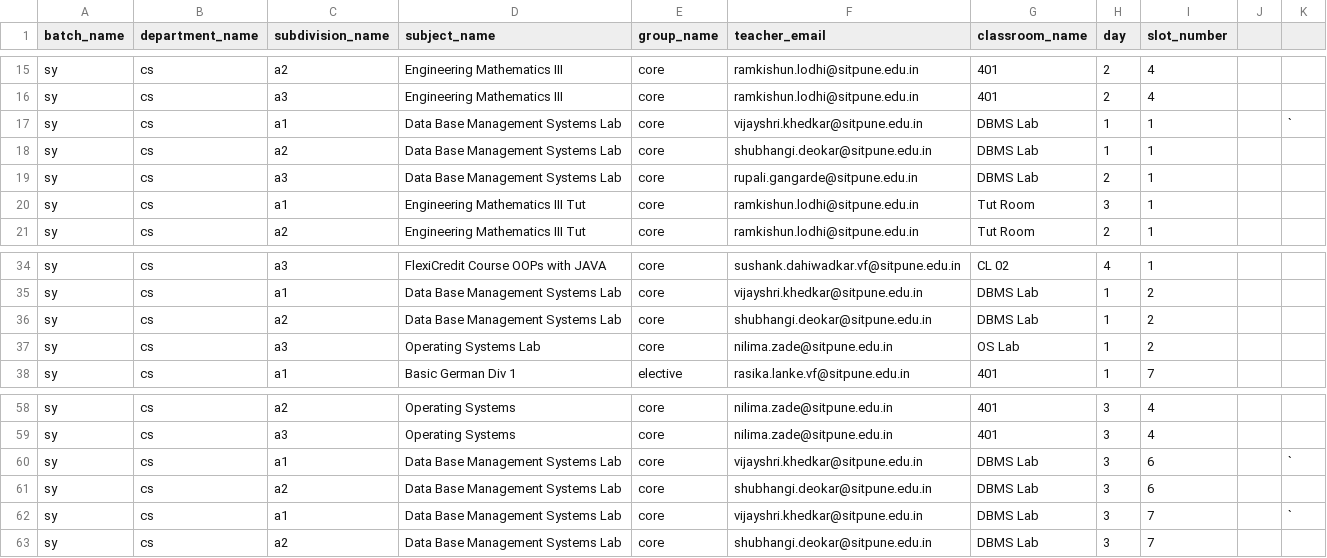
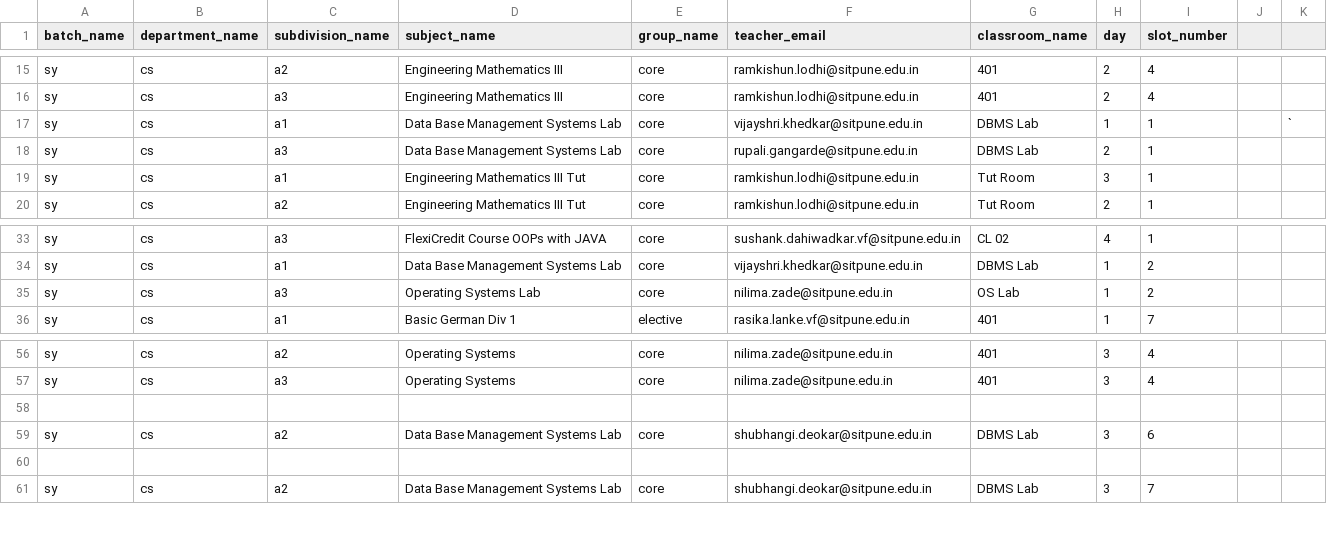
Before and after one commit to pranav-suri/timetable-manager-v2, a CSV file: SAMPLE_DATA/timetable.csv, drawn as a sheet; only a part is shown, gaps mark what is left out.

Commit message:
Added generate button to navbar; Removed dbms lab collision from timetable ddata

```diff
--- a/SAMPLE_DATA/timetable.csv
+++ b/SAMPLE_DATA/timetable.csv
@@ -17,3 +17,2 @@ sy,cs,a3,Engineering Mathematics III,core,ramkishun.lodhi@sitpune.edu.in,401,2,4
 sy,cs,a1,Data Base Management Systems Lab,core,vijayshri.khedkar@sitpune.edu.in,DBMS Lab,1,1,,`
-sy,cs,a2,Data Base Management Systems Lab,core,shubhangi.deokar@sitpune.edu.in,DBMS Lab,1,1,,
 sy,cs,a3,Data Base Management Systems Lab,core,rupali.gangarde@sitpune.edu.in,DBMS Lab,2,1,,
@@ -35,3 +34,2 @@ sy,cs,a3,FlexiCredit Course OOPs with JAVA,core,sushank.dahiwadkar.vf@sitpune.ed
 sy,cs,a1,Data Base Management Systems Lab,core,vijayshri.khedkar@sitpune.edu.in,DBMS Lab,1,2,,
-sy,cs,a2,Data Base Management Systems Lab,core,shubhangi.deokar@sitpune.edu.in,DBMS Lab,1,2,,
 sy,cs,a3,Operating Systems Lab,core,nilima.zade@sitpune.edu.in,OS Lab,1,2,,
@@ -59,5 +57,5 @@ sy,cs,a2,Operating Systems,core,nilima.zade@sitpune.edu.in,401,3,4,,
 sy,cs,a3,Operating Systems,core,nilima.zade@sitpune.edu.in,401,3,4,,
-sy,cs,a1,Data Base Management Systems Lab,core,vijayshri.khedkar@sitpune.edu.in,DBMS Lab,3,6,,`
+,,,,,,,,,,
 sy,cs,a2,Data Base Management Systems Lab,core,shubhangi.deokar@sitpune.edu.in,DBMS Lab,3,6,,
-sy,cs,a1,Data Base Management Systems Lab,core,vijayshri.khedkar@sitpune.edu.in,DBMS Lab,3,7,,`
+,,,,,,,,,,
 sy,cs,a2,Data Base Management Systems Lab,core,shubhangi.deokar@sitpune.edu.in,DBMS Lab,3,7,,
```
Also changed, not shown: 2 other files.
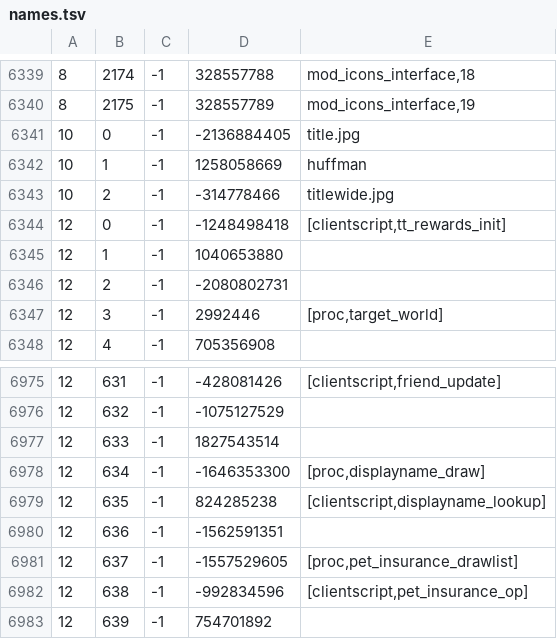
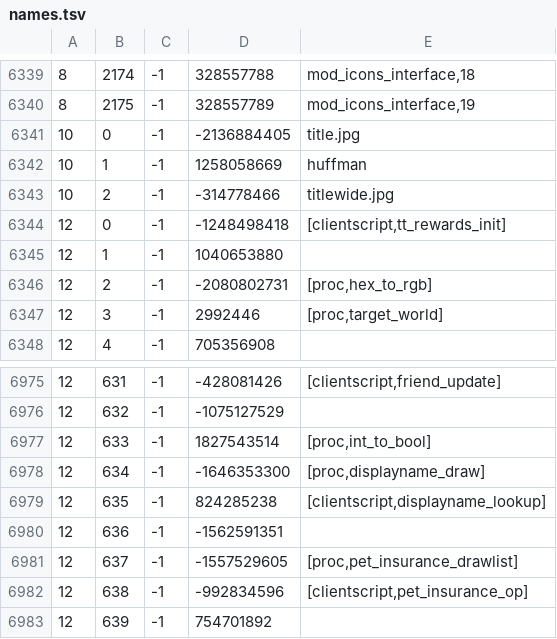
Before and after one commit to RuneStar/cache-names, a TSV file: names.tsv, drawn as a sheet; only a part is shown, gaps mark what is left out.

```diff
--- a/names.tsv
+++ b/names.tsv
@@ -6345,3 +6345,3 @@
 12	1	-1	1040653880	
-12	2	-1	-2080802731	
+12	2	-1	-2080802731	[proc,hex_to_rgb]
 12	3	-1	2992446	[proc,target_world]
@@ -6976,3 +6976,3 @@
 12	632	-1	-1075127529	
-12	633	-1	1827543514	
+12	633	-1	1827543514	[proc,int_to_bool]
 12	634	-1	-1646353300	[proc,displayname_draw]
```
Also changed, not shown: individual-names.tsv.
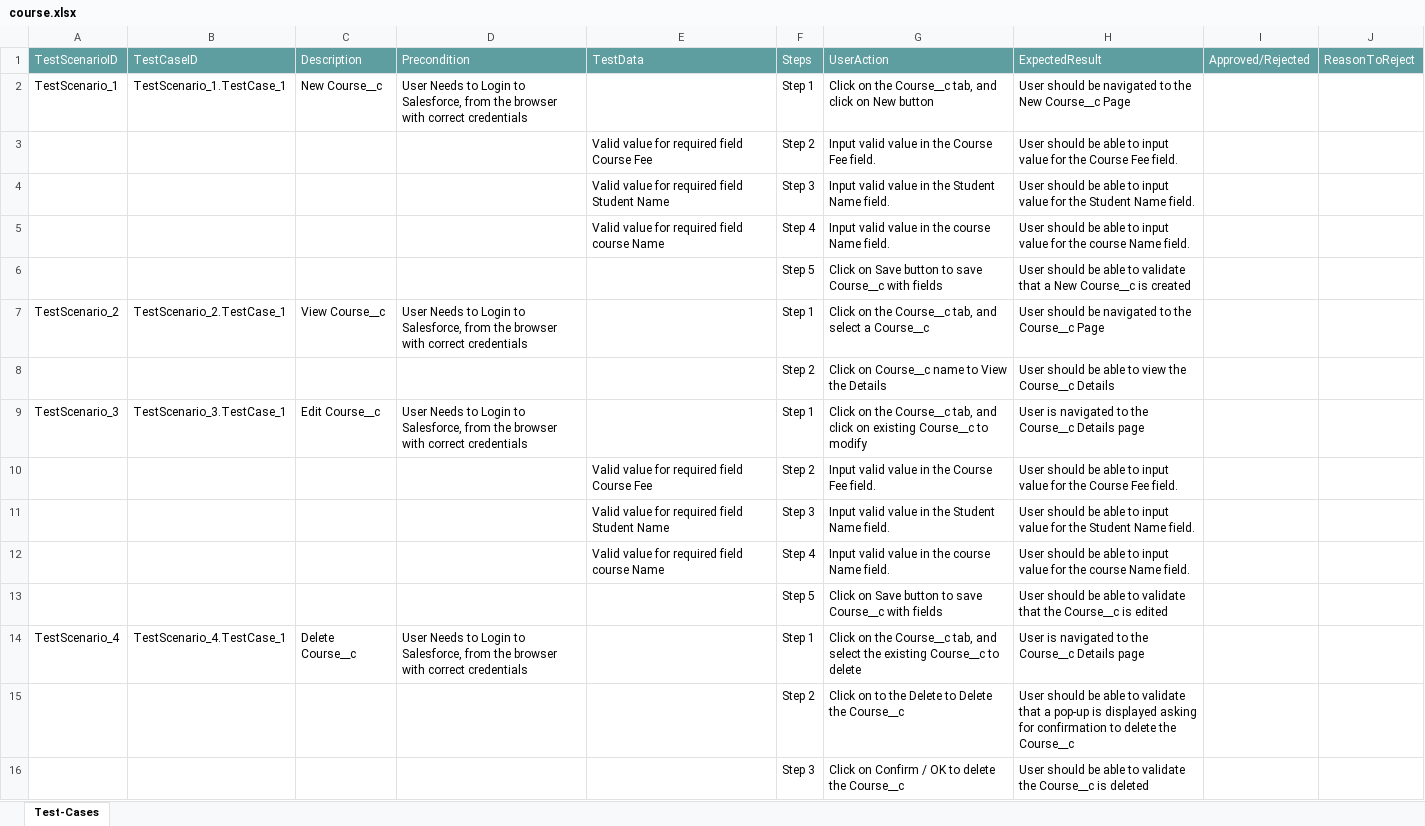
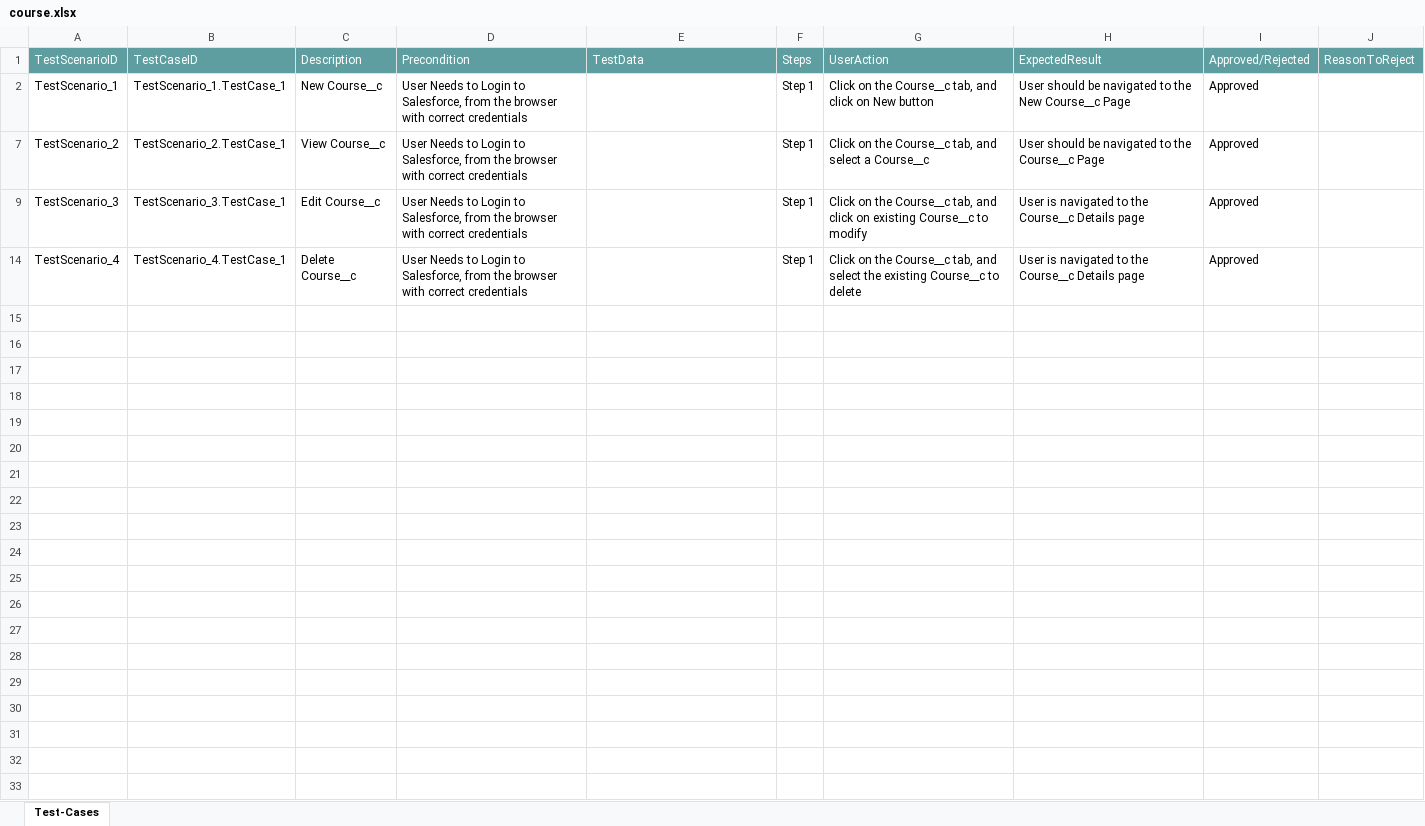
Before and after one commit to ShaikMohamedIrfan/DS, an Excel workbook: course.xlsx, sheet Test-Cases, drawn as a sheet; values as stored, in another font and other column widths than the file's, no borders; table styles not drawn; the diff names each change by its address in the sheet, - before the commit and + after, or states it on an @@ line.

Commit message:
Update course.xlsx

```diff
--- a/course.xlsx (sheet Test-Cases)
+++ b/course.xlsx (sheet Test-Cases)
-I2: (empty)
+I2: Approved
@@ row 3 hidden:  |  |  |  | Valid value for required field Course Fee | Step 2 | Input valid value in the Course Fee field. | User should be able to input value for the Course Fee field. @@
@@ row 4 hidden:  |  |  |  | Valid value for required field Student Name | Step 3 | Input valid value in the Student Name field. | User should be able to input value for the Student Name field. @@
@@ row 5 hidden:  |  |  |  | Valid value for required field course Name | Step 4 | Input valid value in the course Name field. | User should be able to input value for the course Name field. @@
@@ row 6 hidden:  |  |  |  |  | Step 5 | Click on Save button to save Course__c with fields | User should be able to validate that a New Course__c is created @@
-I7: (empty)
+I7: Approved
@@ row 8 hidden:  |  |  |  |  | Step 2 | Click on Course__c name to View the Details | User should be able to view the Course__c Details @@
-I9: (empty)
+I9: Approved
@@ row 10 hidden:  |  |  |  | Valid value for required field Course Fee | Step 2 | Input valid value in the Course Fee field. | User should be able to input value for the Course Fee field. @@
@@ row 11 hidden:  |  |  |  | Valid value for required field Student Name | Step 3 | Input valid value in the Student Name field. | User should be able to input value for the Student Name field. @@
@@ row 12 hidden:  |  |  |  | Valid value for required field course Name | Step 4 | Input valid value in the course Name field. | User should be able to input value for the course Name field. @@
@@ row 13 hidden:  |  |  |  |  | Step 5 | Click on Save button to save Course__c with fields | User should be able to validate that the Course__c is edited @@
-I14: (empty)
+I14: Approved
@@ row 15 hidden:  |  |  |  |  | Step 2 | Click on to the Delete to Delete the Course__c | User should be able to validate that a pop-up is displayed asking for confirmation to delete the Course__c @@
@@ row 16 hidden:  |  |  |  |  | Step 3 | Click on Confirm / OK to delete the Course__c | User should be able to validate the Course__c is deleted @@
```
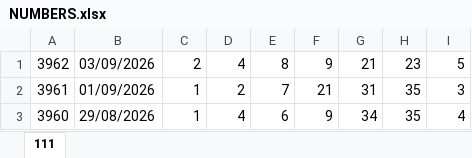
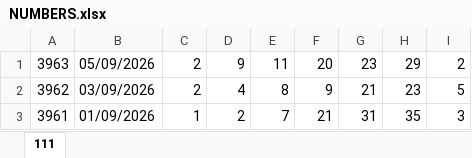
Before and after one commit to moadi1987-eng/LottoAmir, an Excel workbook: NUMBERS.xlsx, sheet 111, drawn as a sheet; only a part is shown; the shorter side is filled out with more unchanged rows; values as stored, in another font and other column widths than the file's, no borders; the diff names each change by its address in the sheet, - before the commit and + after, or states it on an @@ line.

Commit message:
data: update lotto results and prizes

```diff
--- a/NUMBERS.xlsx (sheet 111)
+++ b/NUMBERS.xlsx (sheet 111)
+row 1: 3963 | 05/09/2026 | 2 | 9 | 11 | 20 | 23 | 29 | 2
```
Also changed, not shown: 1 other file.
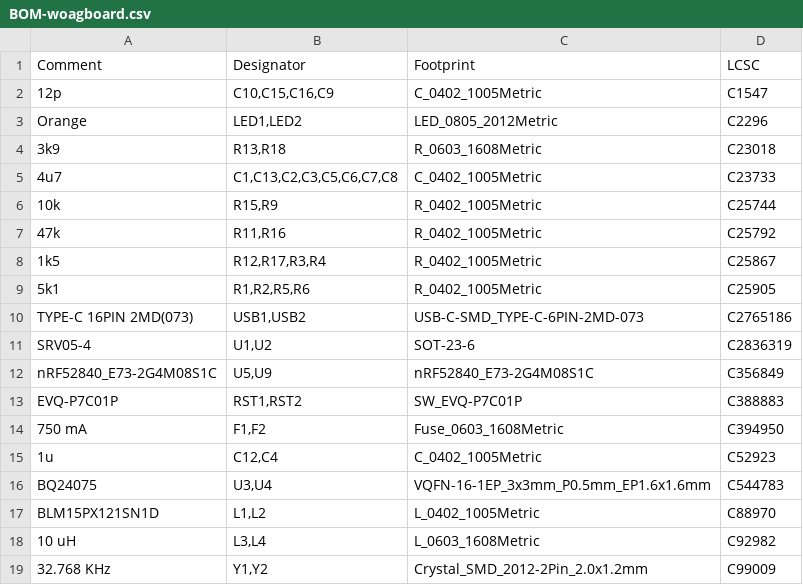
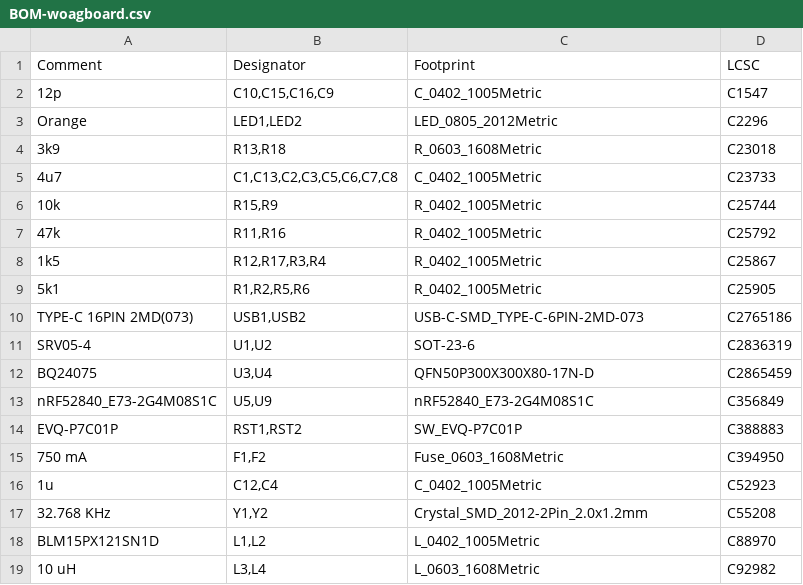
Before and after one commit to Suya1671/woagboard, a CSV file: pcb/jlcpcb/production_files/BOM-woagboard.csv, drawn as a sheet.

```diff
--- a/pcb/jlcpcb/production_files/BOM-woagboard.csv
+++ b/pcb/jlcpcb/production_files/BOM-woagboard.csv
@@ -11,2 +11,3 @@ TYPE-C 16PIN 2MD(073),"USB1,USB2",USB-C-SMD_TYPE-C-6PIN-2MD-073,C2765186
 SRV05-4,"U1,U2",SOT-23-6,C2836319
+BQ24075,"U3,U4",QFN50P300X300X80-17N-D,C2865459
 nRF52840_E73-2G4M08S1C,"U5,U9",nRF52840_E73-2G4M08S1C,C356849
@@ -15,5 +16,4 @@ EVQ-P7C01P,"RST1,RST2",SW_EVQ-P7C01P,C388883
 1u,"C12,C4",C_0402_1005Metric,C52923
-BQ24075,"U3,U4",VQFN-16-1EP_3x3mm_P0.5mm_EP1.6x1.6mm,C544783
+32.768 KHz,"Y1,Y2",Crystal_SMD_2012-2Pin_2.0x1.2mm,C55208
 BLM15PX121SN1D,"L1,L2",L_0402_1005Metric,C88970
 10 uH,"L3,L4",L_0603_1608Metric,C92982
-32.768 KHz,"Y1,Y2",Crystal_SMD_2012-2Pin_2.0x1.2mm,C99009
```
Also changed, not shown: pcb/jlcpcb/production_files/CPL-woagboard.csv, 17 other files.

# # # # # # #

■ **TASK DIRECTIONS**
Looking at the data above, say how many lines contain "stored", and give no other words.

■ **OUTPUT BELOW**
2